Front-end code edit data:

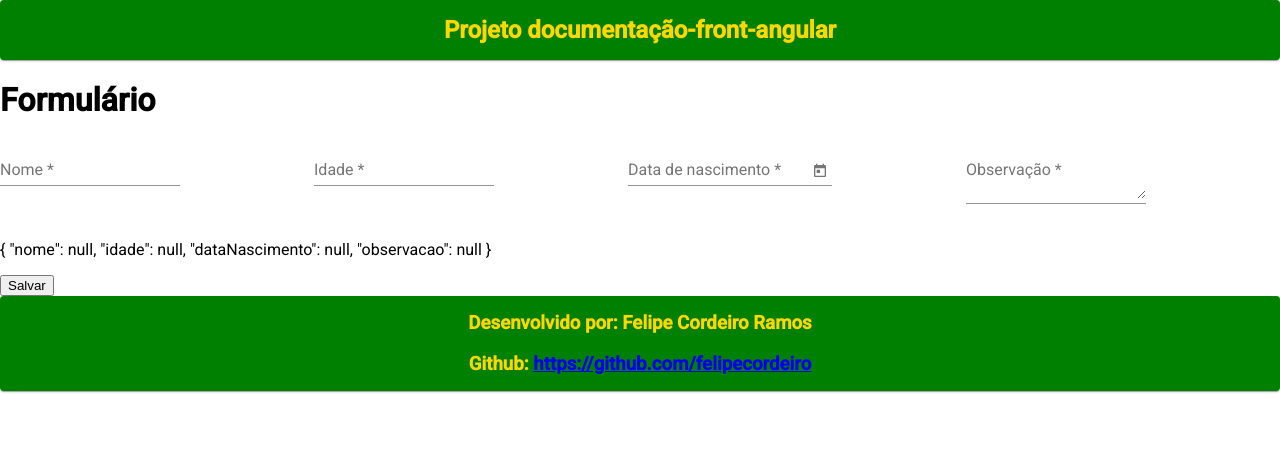
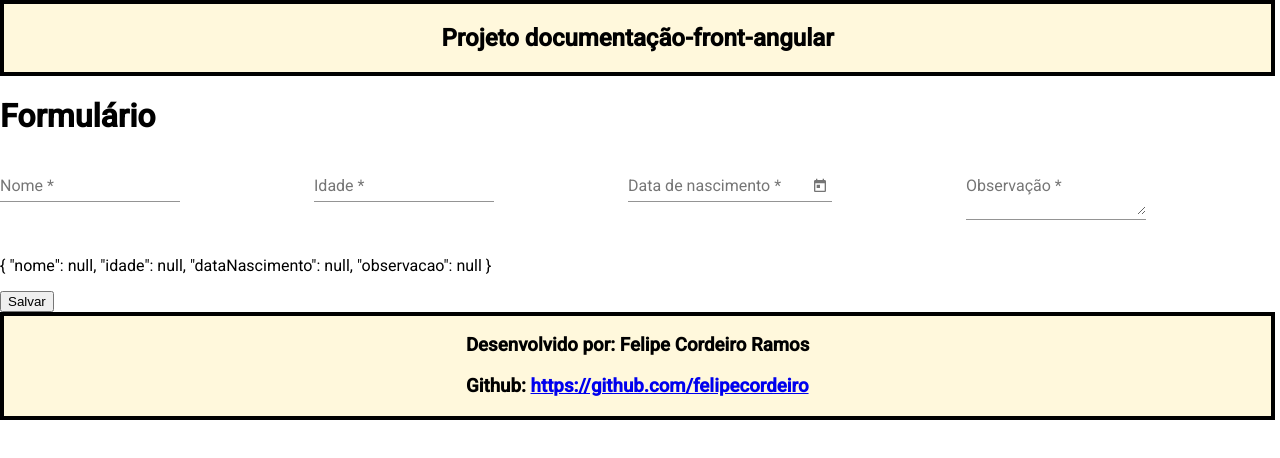
Before and after one commit to felipecordeiro/documentacao-front-angular, an Angular app: page /formulario in a window 1280 px wide. Shown: the top 458 px of the page. Built offline with nearby package versions, Linux system fonts and the light colour scheme; what ngx-papaparse would draw is missing.

Commit message:
Position sticky header e footer

```diff
--- a/src/app/core/components/footer/footer.component.html
+++ b/src/app/core/components/footer/footer.component.html
@@ -1,4 +1,6 @@
-<mat-card class="centraliza-texto cor-texto cor-background">
-    <h3>Desenvolvido por: Felipe Cordeiro Ramos</h3>
-    <h3>Github: <a href="https://github.com/felipecordeiro">https://github.com/felipecordeiro</a></h3>
-</mat-card>
+<div class="container">
+    <div>
+        <h3>Desenvolvido por: Felipe Cordeiro Ramos</h3>
+        <h3>Github: <a href="https://github.com/felipecordeiro">https://github.com/felipecordeiro</a></h3>
+    </div>
+</div>
--- /dev/null
+++ b/src/app/core/components/footer/footer.component.scss
@@ -0,0 +1,9 @@
+.container {
+    display: flex;
+    border: solid 4px black;
+    background-color: cornsilk;
+    justify-content: center;
+    position: sticky;
+    bottom: 0%;
+    width: 99%;
+}
--- a/src/app/core/components/footer/footer.component.ts
+++ b/src/app/core/components/footer/footer.component.ts
@@ -2,7 +2,8 @@ import { Component, OnInit } from '@angular/core';
 
 @Component({
     selector: 'dfa-footer',
-    templateUrl: 'footer.component.html'
+    templateUrl: 'footer.component.html',
+    styleUrls: ['footer.component.scss']
 })
 
 export class FooterComponent implements OnInit {
--- a/src/app/core/components/header/header.component.html
+++ b/src/app/core/components/header/header.component.html
@@ -1,3 +1,3 @@
-<mat-card class="centraliza-texto cor-texto cor-background">
+<div class="container">
     <h2>{{titulo}}</h2>
-</mat-card>
+</div>
--- /dev/null
+++ b/src/app/core/components/header/header.component.scss
@@ -0,0 +1,9 @@
+.container {
+    display: flex;
+    border: solid 4px black;
+    background-color: cornsilk;
+    justify-content: center;
+    position: sticky;
+    top: 0%;
+    width: 99%;
+}
--- a/src/app/core/components/header/header.component.ts
+++ b/src/app/core/components/header/header.component.ts
@@ -2,7 +2,8 @@ import { Component, Input, OnInit } from '@angular/core';
 
 @Component({
     selector: 'dfa-header',
-    templateUrl: 'header.component.html'
+    templateUrl: 'header.component.html',
+    styleUrls: ['header.component.scss']
 })
 
 export class HeaderComponent implements OnInit {
--- a/src/styles.scss
+++ b/src/styles.scss
@@ -2,15 +2,3 @@
 
 html, body { height: 100%; }
 body { margin: 0; font-family: Roboto, "Helvetica Neue", sans-serif; }
-
-.centraliza-texto {
-    text-align: center;
-}
-
-.cor-background {
-    background-color: green;
-}
-
-.cor-texto {
-    color: gold;
-}
```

About this exercise: Please tally the lines of the entries that hold "core" and give only the resulting number.

Answer box: 12